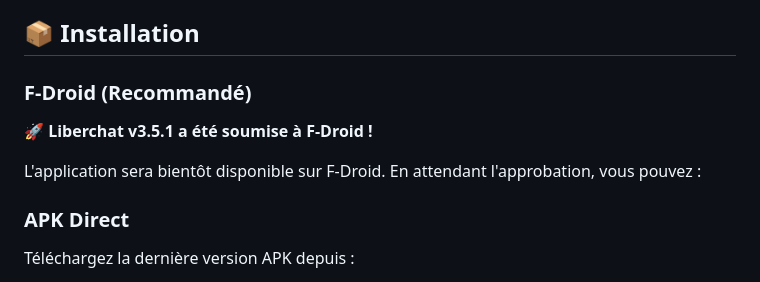
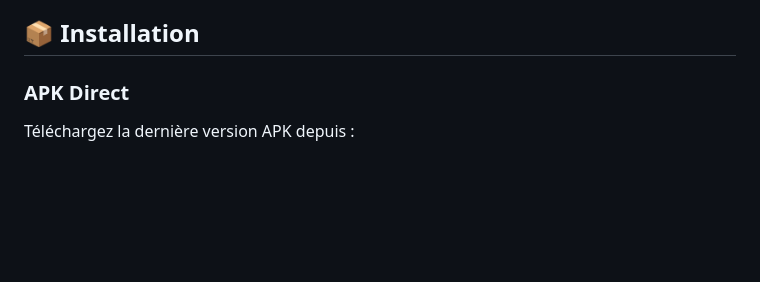
Before and after one commit to Liberchat/Liberchat-android, a Markdown page: README.md, the part around the change. Rendered like a GitHub page; blank space fills up the shorter version.

```diff
--- a/README.md
+++ b/README.md
@@ -28,11 +28,6 @@ Liberchat est une application de chat moderne, open-source, basée sur Flutter e
 - 📱 Optimisé pour Android uniquement
 
 ## 📦 Installation
-
-### F-Droid (Recommandé)
-🚀 **Liberchat v3.5.1 a été soumise à F-Droid !**
-
-L'application sera bientôt disponible sur F-Droid. En attendant l'approbation, vous pouvez :
 
 ### APK Direct
 Téléchargez la dernière version APK depuis :
```
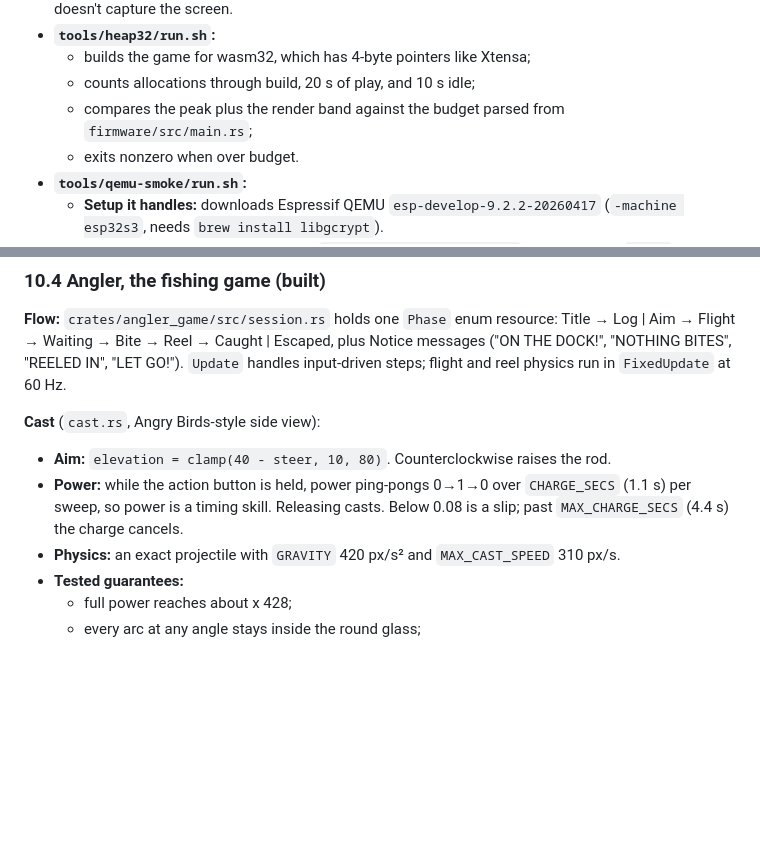
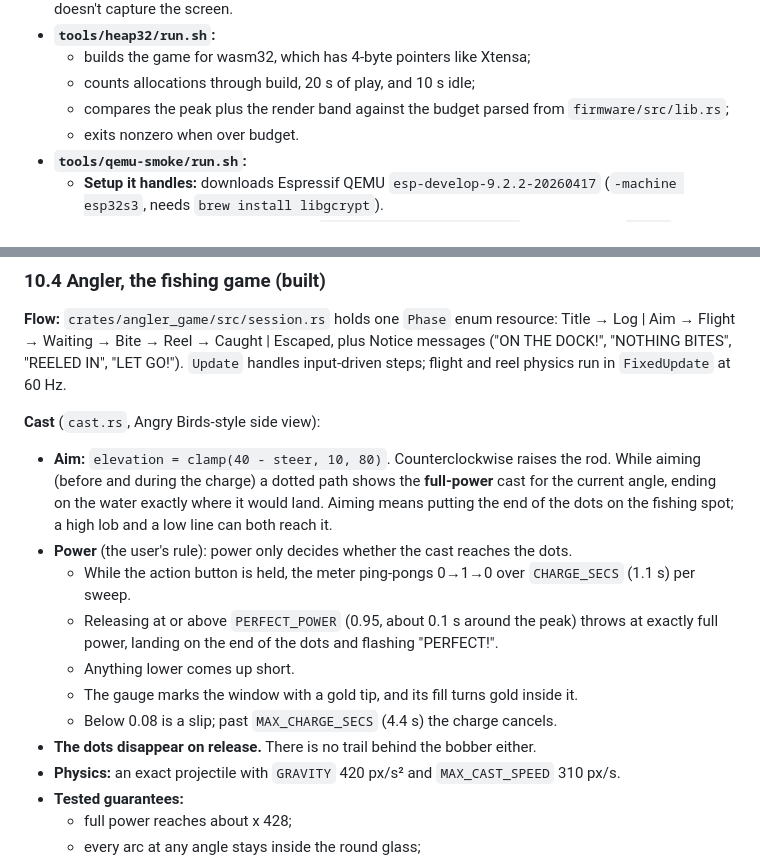
Before and after one commit to mwbryant/fishing-minigame, a Markdown page: docs/ESP32_PLATFORM.md, 2 parts joined by grey strips. GitHub-like rendering; blank space fills up the shorter version.

```diff
--- a/docs/ESP32_PLATFORM.md
+++ b/docs/ESP32_PLATFORM.md
@@ -360,7 +360,7 @@ Other memory facts:
 - **`tools/heap32/run.sh`:**
   - builds the game for wasm32, which has 4-byte pointers like Xtensa;
   - counts allocations through build, 20 s of play, and 10 s idle;
-  - compares the peak plus the render band against the budget parsed from `firmware/src/main.rs`;
+  - compares the peak plus the render band against the budget parsed from `firmware/src/lib.rs`;
   - exits nonzero when over budget.
 - **`tools/qemu-smoke/run.sh`:**
   - **Setup it handles:** downloads Espressif QEMU `esp-develop-9.2.2-20260417`
@@ -537,10 +537,19 @@ Title → Log | Aim → Flight → Waiting → Bite → Reel → Caught | Escape
 flight and reel physics run in `FixedUpdate` at 60 Hz.
 
 **Cast** (`cast.rs`, Angry Birds-style side view):
-- **Aim:** `elevation = clamp(40 - steer, 10, 80)`. Counterclockwise raises the rod.
-- **Power:** while the action button is held, power ping-pongs 0→1→0 over `CHARGE_SECS`
-  (1.1 s) per sweep, so power is a timing skill. Releasing casts. Below 0.08 is a slip;
-  past `MAX_CHARGE_SECS` (4.4 s) the charge cancels.
+- **Aim:** `elevation = clamp(40 - steer, 10, 80)`. Counterclockwise raises the rod. While
+  aiming (before and during the charge) a dotted path shows the **full-power** cast for the
+  current angle, ending on the water exactly where it would land. Aiming means putting the end
+  of the dots on the fishing spot; a high lob and a low line can both reach it.
+- **Power** (the user's rule): power only decides whether the cast reaches the dots.
+  - While the action button is held, the meter ping-pongs 0→1→0 over `CHARGE_SECS` (1.1 s)
+    per sweep.
+  - Releasing at or above `PERFECT_POWER` (0.95, about 0.1 s around the peak) throws at
+    exactly full power, landing on the end of the dots and flashing "PERFECT!".
+  - Anything lower comes up short.
+  - The gauge marks the window with a gold tip, and its fill turns gold inside it.
+  - Below 0.08 is a slip; past `MAX_CHARGE_SECS` (4.4 s) the charge cancels.
+- **The dots disappear on release.** There is no trail behind the bobber either.
 - **Physics:** an exact projectile with `GRAVITY` 420 px/s² and `MAX_CAST_SPEED` 310 px/s.
 - **Tested guarantees:**
   - full power reaches about x 428;
```
Also changed, not shown: README.md (+3 -2 lines), screenshots/angler_aim.png, screenshots/angler_bite.png, screenshots/angler_cast.png, screenshots/angler_caught.png, screenshots/angler_log.png, screenshots/angler_waiting.png, 7 other files.
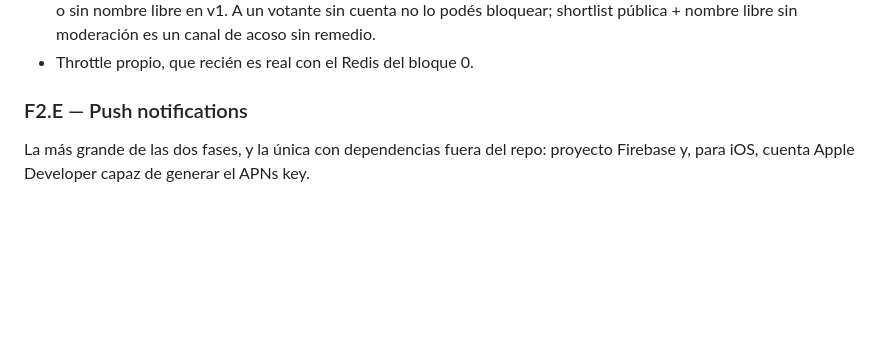
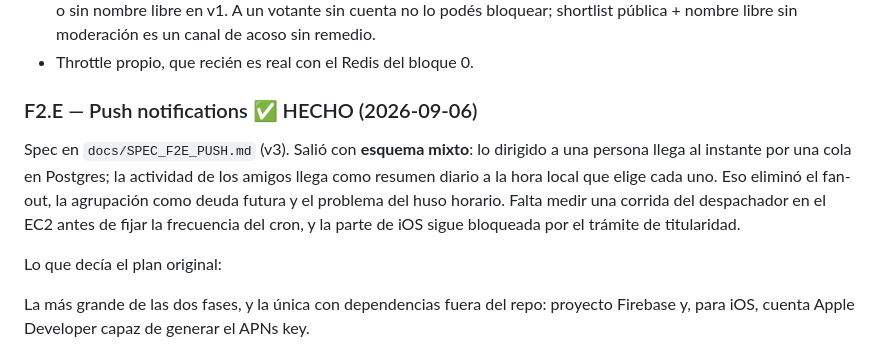
Before and after one commit to gutibs/muse, a Markdown page: docs/PLAN_FASES.md, the part around the change. GitHub-like rendering; blank space fills up the shorter version.

Commit message:
docs: F2.E entregada — el esquema que salió y lo que queda por medir

```diff
--- a/docs/PLAN_FASES.md
+++ b/docs/PLAN_FASES.md
@@ -412,7 +412,17 @@ actual asume que escribir requiere JWT.
   canal de acoso sin remedio.
 - Throttle propio, que recién es real con el Redis del bloque 0.
 
-### F2.E — Push notifications
+### F2.E — Push notifications ✅ HECHO (2026-09-06)
+
+Spec en `docs/SPEC_F2E_PUSH.md` (v3). Salió con **esquema mixto**: lo dirigido a
+una persona llega al instante por una cola en Postgres; la actividad de los
+amigos llega como resumen diario a la hora local que elige cada uno. Eso
+eliminó el fan-out, la agrupación como deuda futura y el problema del huso
+horario. Falta medir una corrida del despachador en el EC2 antes de fijar la
+frecuencia del cron, y la parte de iOS sigue bloqueada por el trámite de
+titularidad.
+
+Lo que decía el plan original:
 
 La más grande de las dos fases, y la única con dependencias fuera del repo: proyecto
 Firebase y, para iOS, cuenta Apple Developer capaz de generar el APNs key.
```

━━━━━━━━━━━━━━━━━━━━

■ EXERCISE AIM ■
The records are given above. Copy each line in them that holds "application".

■ EXERCISE ANSWER ■
@@ -28,11 +28,6 @@ Liberchat est une application de chat moderne, open-source, basée sur Flutter e
-L'application sera bientôt disponible sur F-Droid. En attendant l'approbation, vous pouvez :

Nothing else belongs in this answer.